  31. 31. Violin M, Cozzi-Lepri A, Velleca R, Vincenti A, D'Elia S, et al. (2004) Risk of failure in patients with 215 HIV-1 revertants starting their first thymidine analog-containing highly active antiretroviral therapy. AIDS 18: 227–235. doi: 10.1097/00002030-200401230-00012
  32. 32. Johnson VA, Brun-Vezinet F, Clotet B, Günthard HF, Kuritzkes DR, et al. (2010) Update of the drug resistance mutations in HIV-1: December 2010. Top HIV Med 18: 156–163.

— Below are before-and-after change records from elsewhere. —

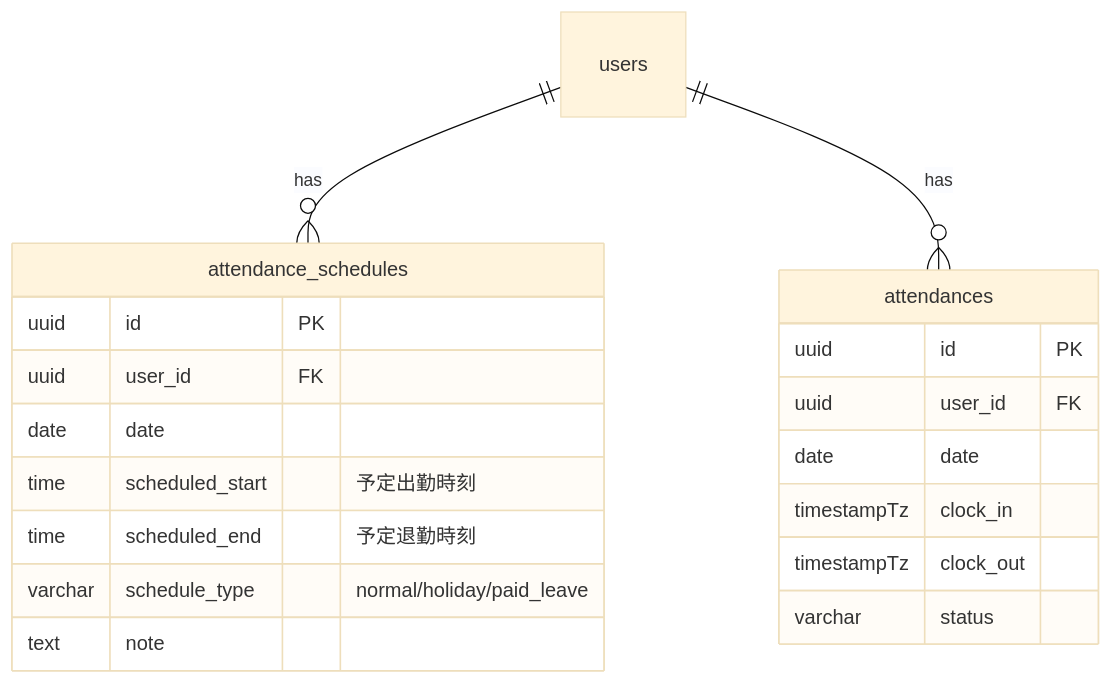
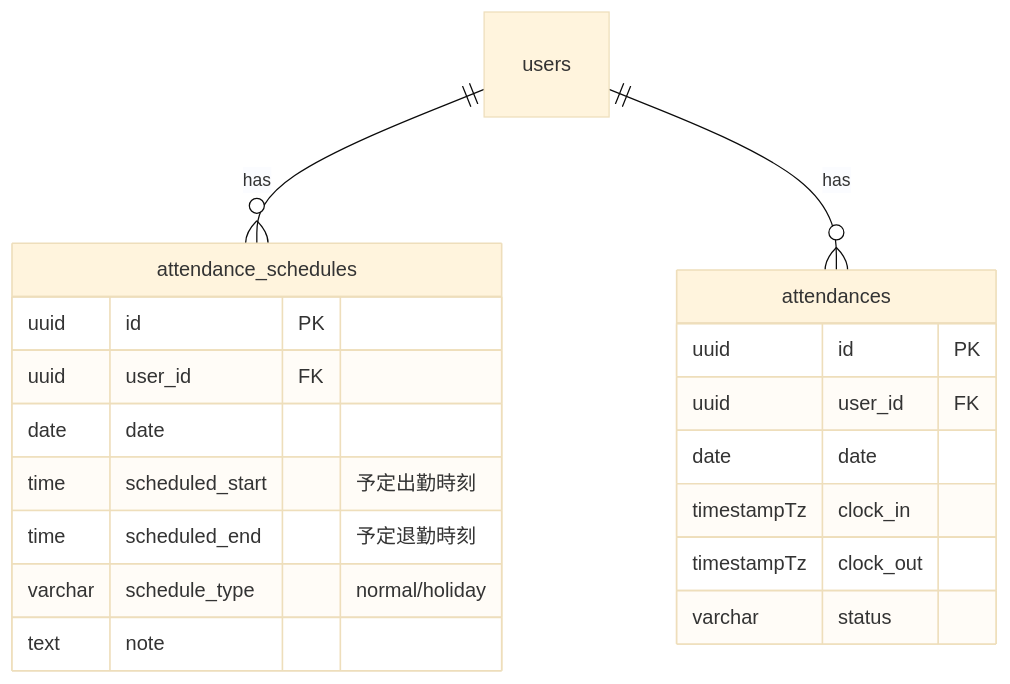
The second of 3 diagrams in docs/dev/calendar-schedule-design.md (miyazakisora111/time-attendance), drawn with Mermaid (base theme) before and after one commit. The commit also changed 118 other files, not shown here.

````diff
--- a/docs/dev/calendar-schedule-design.md
+++ b/docs/dev/calendar-schedule-design.md
@@ -25,24 +25,24 @@
 ```mermaid
 erDiagram
     users ||--o{ attendance_schedules : has
     users ||--o{ attendances : has
 
     attendance_schedules {
         uuid id PK
         uuid user_id FK
         date date
         time scheduled_start "予定出勤時刻"
         time scheduled_end "予定退勤時刻"
-        varchar schedule_type "normal/holiday/paid_leave"
+        varchar schedule_type "normal/holiday"
         text note
     }
 
     attendances {
         uuid id PK
         uuid user_id FK
         date date
         timestampTz clock_in
         timestampTz clock_out
         varchar status
     }
 ```
````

  33. 33. Eiros JM, Labayru C, Hernández B, Ortega M, Bachiller P, et al. (2002) Prevalence of genotypic resistance in untreated HIV patients in Spain. Eur J Clin Microbiol Infect Dis 21: 310–313. doi: 10.1007/s10096-002-0711-7
  34. 34. Ammaranond P, Cunningham P, Oelrichs R, Suzuki K, Harris C, et al. (2003) Rates of transmission of antiretroviral drug resistant strains of HIV-1. J Clin Virol 26: 153–161. doi: 10.1016/s1386-6532(02)00114-2
  35. 35. Larder BA, Kemp SD (1989) Multiple mutations in HIV-1 reverse transcriptase confer high-level resistance to zidovudine (AZT). Science 246: 1155–1158. doi: 10.1126/science.2479983
  36. 36. Picard V, Angelini E, Maillard A, Race E, Clavel F, et al. (2001) Comparison of genotypic and phenotypic resistance patterns of human immunodeficiency virus type 1 isolates from patients treated with stavudine and didanosine or zidovudine and lamivudine. J Infect Dis 184: 781–784. doi: 10.1086/323088
  37. 37. Maphalala G, Okello V, Mndzebele S, Gwebu P, Mulima N, et al. (2008) Surveillance of transmitted HIV drug resistance in the Manzini-Mbabane corridor, Swaziland, in 2006. Antivir Ther 13 suppl 2: 95–100.
  38. 38. Inocencio LA, Pereira AA, Sucupira MC, Fernandez JC, Jorge CP, et al. (2009) Brazilian Network for HIV Drug Resistance Surveillance: a survey of individuals recently diagnosed with HIV. J Int AIDS Soc 12: 20. doi: 10.1186/1758-2652-12-20
  39. 39. Rhee SY, Liu T, Ravela J, Gonzales MJ, Shafer RW (2004) Distribution of human immunodeficiency virus type 1 protease and reverse transcriptase mutation patterns in 4,183 persons undergoing genotypic resistance testing. Antimicrob Agents Chemother 48: 3122–3126. doi: 10.1128/aac.48.8.3122-3126.2004